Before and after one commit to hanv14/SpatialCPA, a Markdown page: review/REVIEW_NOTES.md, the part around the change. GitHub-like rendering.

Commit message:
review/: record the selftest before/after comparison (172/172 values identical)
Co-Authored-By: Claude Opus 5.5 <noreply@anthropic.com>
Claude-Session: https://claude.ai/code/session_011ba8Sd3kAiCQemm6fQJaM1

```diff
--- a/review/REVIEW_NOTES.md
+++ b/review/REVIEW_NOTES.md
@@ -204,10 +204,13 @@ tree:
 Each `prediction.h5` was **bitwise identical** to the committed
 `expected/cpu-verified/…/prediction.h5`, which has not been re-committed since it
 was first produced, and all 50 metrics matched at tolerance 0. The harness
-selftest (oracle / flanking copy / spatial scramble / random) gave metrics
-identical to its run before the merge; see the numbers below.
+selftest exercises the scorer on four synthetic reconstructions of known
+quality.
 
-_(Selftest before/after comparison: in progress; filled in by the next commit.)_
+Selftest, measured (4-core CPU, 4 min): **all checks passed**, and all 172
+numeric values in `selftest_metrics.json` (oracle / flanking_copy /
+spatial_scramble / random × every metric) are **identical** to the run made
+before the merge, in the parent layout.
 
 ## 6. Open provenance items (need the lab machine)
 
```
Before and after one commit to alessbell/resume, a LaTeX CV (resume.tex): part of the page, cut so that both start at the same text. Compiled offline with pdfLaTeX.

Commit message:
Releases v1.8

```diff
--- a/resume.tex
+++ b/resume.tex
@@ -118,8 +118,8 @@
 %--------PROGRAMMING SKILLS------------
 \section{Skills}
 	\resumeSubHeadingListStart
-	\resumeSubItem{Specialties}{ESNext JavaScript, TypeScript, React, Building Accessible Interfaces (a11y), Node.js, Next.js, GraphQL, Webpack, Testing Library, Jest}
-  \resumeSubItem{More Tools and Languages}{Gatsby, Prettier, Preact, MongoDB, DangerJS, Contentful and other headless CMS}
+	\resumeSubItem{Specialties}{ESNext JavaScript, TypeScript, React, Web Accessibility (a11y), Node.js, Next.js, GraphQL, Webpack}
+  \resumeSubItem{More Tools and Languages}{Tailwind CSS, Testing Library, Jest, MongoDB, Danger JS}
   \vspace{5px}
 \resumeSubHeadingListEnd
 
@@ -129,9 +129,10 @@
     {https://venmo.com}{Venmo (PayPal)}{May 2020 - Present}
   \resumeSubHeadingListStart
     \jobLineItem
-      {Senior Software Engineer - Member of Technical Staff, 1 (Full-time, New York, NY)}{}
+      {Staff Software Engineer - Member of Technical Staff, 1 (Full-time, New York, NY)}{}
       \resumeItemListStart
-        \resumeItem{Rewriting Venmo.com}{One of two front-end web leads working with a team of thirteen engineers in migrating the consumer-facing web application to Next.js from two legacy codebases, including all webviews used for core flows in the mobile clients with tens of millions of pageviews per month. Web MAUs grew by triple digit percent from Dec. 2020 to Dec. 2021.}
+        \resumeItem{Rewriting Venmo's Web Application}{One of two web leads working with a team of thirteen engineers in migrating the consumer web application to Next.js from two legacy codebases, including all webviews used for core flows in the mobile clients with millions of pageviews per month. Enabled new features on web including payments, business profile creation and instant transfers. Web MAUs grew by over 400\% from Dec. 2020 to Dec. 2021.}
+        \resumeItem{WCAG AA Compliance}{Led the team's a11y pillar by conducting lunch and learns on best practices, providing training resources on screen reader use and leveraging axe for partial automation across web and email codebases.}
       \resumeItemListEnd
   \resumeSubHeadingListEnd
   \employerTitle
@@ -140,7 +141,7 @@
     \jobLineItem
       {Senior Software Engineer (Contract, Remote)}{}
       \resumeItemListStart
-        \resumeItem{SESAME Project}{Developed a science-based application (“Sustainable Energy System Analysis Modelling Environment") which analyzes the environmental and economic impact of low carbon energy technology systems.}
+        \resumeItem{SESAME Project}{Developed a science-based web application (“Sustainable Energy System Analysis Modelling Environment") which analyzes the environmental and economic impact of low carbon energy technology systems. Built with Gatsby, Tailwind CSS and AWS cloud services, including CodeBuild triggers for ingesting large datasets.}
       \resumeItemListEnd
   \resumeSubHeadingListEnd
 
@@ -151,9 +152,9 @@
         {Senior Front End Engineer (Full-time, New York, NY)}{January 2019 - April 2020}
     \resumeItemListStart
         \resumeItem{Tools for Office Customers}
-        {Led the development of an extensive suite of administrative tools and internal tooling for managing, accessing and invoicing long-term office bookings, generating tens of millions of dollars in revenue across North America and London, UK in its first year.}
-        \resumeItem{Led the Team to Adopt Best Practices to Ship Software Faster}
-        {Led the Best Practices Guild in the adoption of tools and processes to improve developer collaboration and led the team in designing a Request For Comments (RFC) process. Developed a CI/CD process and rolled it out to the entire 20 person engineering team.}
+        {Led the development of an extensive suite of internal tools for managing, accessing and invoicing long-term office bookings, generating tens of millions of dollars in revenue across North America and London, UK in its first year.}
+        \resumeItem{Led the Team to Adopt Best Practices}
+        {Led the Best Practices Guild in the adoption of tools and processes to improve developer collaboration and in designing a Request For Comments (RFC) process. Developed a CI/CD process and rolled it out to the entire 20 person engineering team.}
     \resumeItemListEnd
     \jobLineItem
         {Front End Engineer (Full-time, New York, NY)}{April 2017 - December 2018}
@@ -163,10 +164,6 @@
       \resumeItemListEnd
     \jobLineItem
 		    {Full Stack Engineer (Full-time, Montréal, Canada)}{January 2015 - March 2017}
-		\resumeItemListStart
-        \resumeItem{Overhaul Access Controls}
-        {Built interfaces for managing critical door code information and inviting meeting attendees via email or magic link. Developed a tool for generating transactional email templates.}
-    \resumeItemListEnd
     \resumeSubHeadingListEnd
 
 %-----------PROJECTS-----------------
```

--------------------------------

* Exercise description *
Write out the data once more, word for word.

* Written solution *
Before and after one commit to hanv14/SpatialCPA, a Markdown page: review/REVIEW_NOTES.md, the part around the change. GitHub-like rendering.

Commit message:
review/: record the selftest before/after comparison (172/172 values identical)
Co-Authored-By: Claude Opus 5.5 <noreply@anthropic.com>
Claude-Session: https://claude.ai/code/session_011ba8Sd3kAiCQemm6fQJaM1

```diff
--- a/review/REVIEW_NOTES.md
+++ b/review/REVIEW_NOTES.md
@@ -204,10 +204,13 @@ tree:
 Each `prediction.h5` was **bitwise identical** to the committed
 `expected/cpu-verified/…/prediction.h5`, which has not been re-committed since it
 was first produced, and all 50 metrics matched at tolerance 0. The harness
-selftest (oracle / flanking copy / spatial scramble / random) gave metrics
-identical to its run before the merge; see the numbers below.
+selftest exercises the scorer on four synthetic reconstructions of known
+quality.
 
-_(Selftest before/after comparison: in progress; filled in by the next commit.)_
+Selftest, measured (4-core CPU, 4 min): **all checks passed**, and all 172
+numeric values in `selftest_metrics.json` (oracle / flanking_copy /
+spatial_scramble / random × every metric) are **identical** to the run made
+before the merge, in the parent layout.
 
 ## 6. Open provenance items (need the lab machine)
 
```
Before and after one commit to alessbell/resume, a LaTeX CV (resume.tex): part of the page, cut so that both start at the same text. Compiled offline with pdfLaTeX.

Commit message:
Releases v1.8

```diff
--- a/resume.tex
+++ b/resume.tex
@@ -118,8 +118,8 @@
 %--------PROGRAMMING SKILLS------------
 \section{Skills}
 	\resumeSubHeadingListStart
-	\resumeSubItem{Specialties}{ESNext JavaScript, TypeScript, React, Building Accessible Interfaces (a11y), Node.js, Next.js, GraphQL, Webpack, Testing Library, Jest}
-  \resumeSubItem{More Tools and Languages}{Gatsby, Prettier, Preact, MongoDB, DangerJS, Contentful and other headless CMS}
+	\resumeSubItem{Specialties}{ESNext JavaScript, TypeScript, React, Web Accessibility (a11y), Node.js, Next.js, GraphQL, Webpack}
+  \resumeSubItem{More Tools and Languages}{Tailwind CSS, Testing Library, Jest, MongoDB, Danger JS}
   \vspace{5px}
 \resumeSubHeadingListEnd
 
@@ -129,9 +129,10 @@
     {https://venmo.com}{Venmo (PayPal)}{May 2020 - Present}
   \resumeSubHeadingListStart
     \jobLineItem
-      {Senior Software Engineer - Member of Technical Staff, 1 (Full-time, New York, NY)}{}
+      {Staff Software Engineer - Member of Technical Staff, 1 (Full-time, New York, NY)}{}
       \resumeItemListStart
-        \resumeItem{Rewriting Venmo.com}{One of two front-end web leads working with a team of thirteen engineers in migrating the consumer-facing web application to Next.js from two legacy codebases, including all webviews used for core flows in the mobile clients with tens of millions of pageviews per month. Web MAUs grew by triple digit percent from Dec. 2020 to Dec. 2021.}
+        \resumeItem{Rewriting Venmo's Web Application}{One of two web leads working with a team of thirteen engineers in migrating the consumer web application to Next.js from two legacy codebases, including all webviews used for core flows in the mobile clients with millions of pageviews per month. Enabled new features on web including payments, business profile creation and instant transfers. Web MAUs grew by over 400\% from Dec. 2020 to Dec. 2021.}
+        \resumeItem{WCAG AA Compliance}{Led the team's a11y pillar by conducting lunch and learns on best practices, providing training resources on screen reader use and leveraging axe for partial automation across web and email codebases.}
       \resumeItemListEnd
   \resumeSubHeadingListEnd
   \employerTitle
@@ -140,7 +141,7 @@
     \jobLineItem
       {Senior Software Engineer (Contract, Remote)}{}
       \resumeItemListStart
-        \resumeItem{SESAME Project}{Developed a science-based application (“Sustainable Energy System Analysis Modelling Environment") which analyzes the environmental and economic impact of low carbon energy technology systems.}
+        \resumeItem{SESAME Project}{Developed a science-based web application (“Sustainable Energy System Analysis Modelling Environment") which analyzes the environmental and economic impact of low carbon energy technology systems. Built with Gatsby, Tailwind CSS and AWS cloud services, including CodeBuild triggers for ingesting large datasets.}
       \resumeItemListEnd
   \resumeSubHeadingListEnd
 
@@ -151,9 +152,9 @@
         {Senior Front End Engineer (Full-time, New York, NY)}{January 2019 - April 2020}
     \resumeItemListStart
         \resumeItem{Tools for Office Customers}
-        {Led the development of an extensive suite of administrative tools and internal tooling for managing, accessing and invoicing long-term office bookings, generating tens of millions of dollars in revenue across North America and London, UK in its first year.}
-        \resumeItem{Led the Team to Adopt Best Practices to Ship Software Faster}
-        {Led the Best Practices Guild in the adoption of tools and processes to improve developer collaboration and led the team in designing a Request For Comments (RFC) process. Developed a CI/CD process and rolled it out to the entire 20 person engineering team.}
+        {Led the development of an extensive suite of internal tools for managing, accessing and invoicing long-term office bookings, generating tens of millions of dollars in revenue across North America and London, UK in its first year.}
+        \resumeItem{Led the Team to Adopt Best Practices}
+        {Led the Best Practices Guild in the adoption of tools and processes to improve developer collaboration and in designing a Request For Comments (RFC) process. Developed a CI/CD process and rolled it out to the entire 20 person engineering team.}
     \resumeItemListEnd
     \jobLineItem
         {Front End Engineer (Full-time, New York, NY)}{April 2017 - December 2018}
@@ -163,10 +164,6 @@
       \resumeItemListEnd
     \jobLineItem
 		    {Full Stack Engineer (Full-time, Montréal, Canada)}{January 2015 - March 2017}
-		\resumeItemListStart
-        \resumeItem{Overhaul Access Controls}
-        {Built interfaces for managing critical door code information and inviting meeting attendees via email or magic link. Developed a tool for generating transactional email templates.}
-    \resumeItemListEnd
     \resumeSubHeadingListEnd
 
 %-----------PROJECTS-----------------
```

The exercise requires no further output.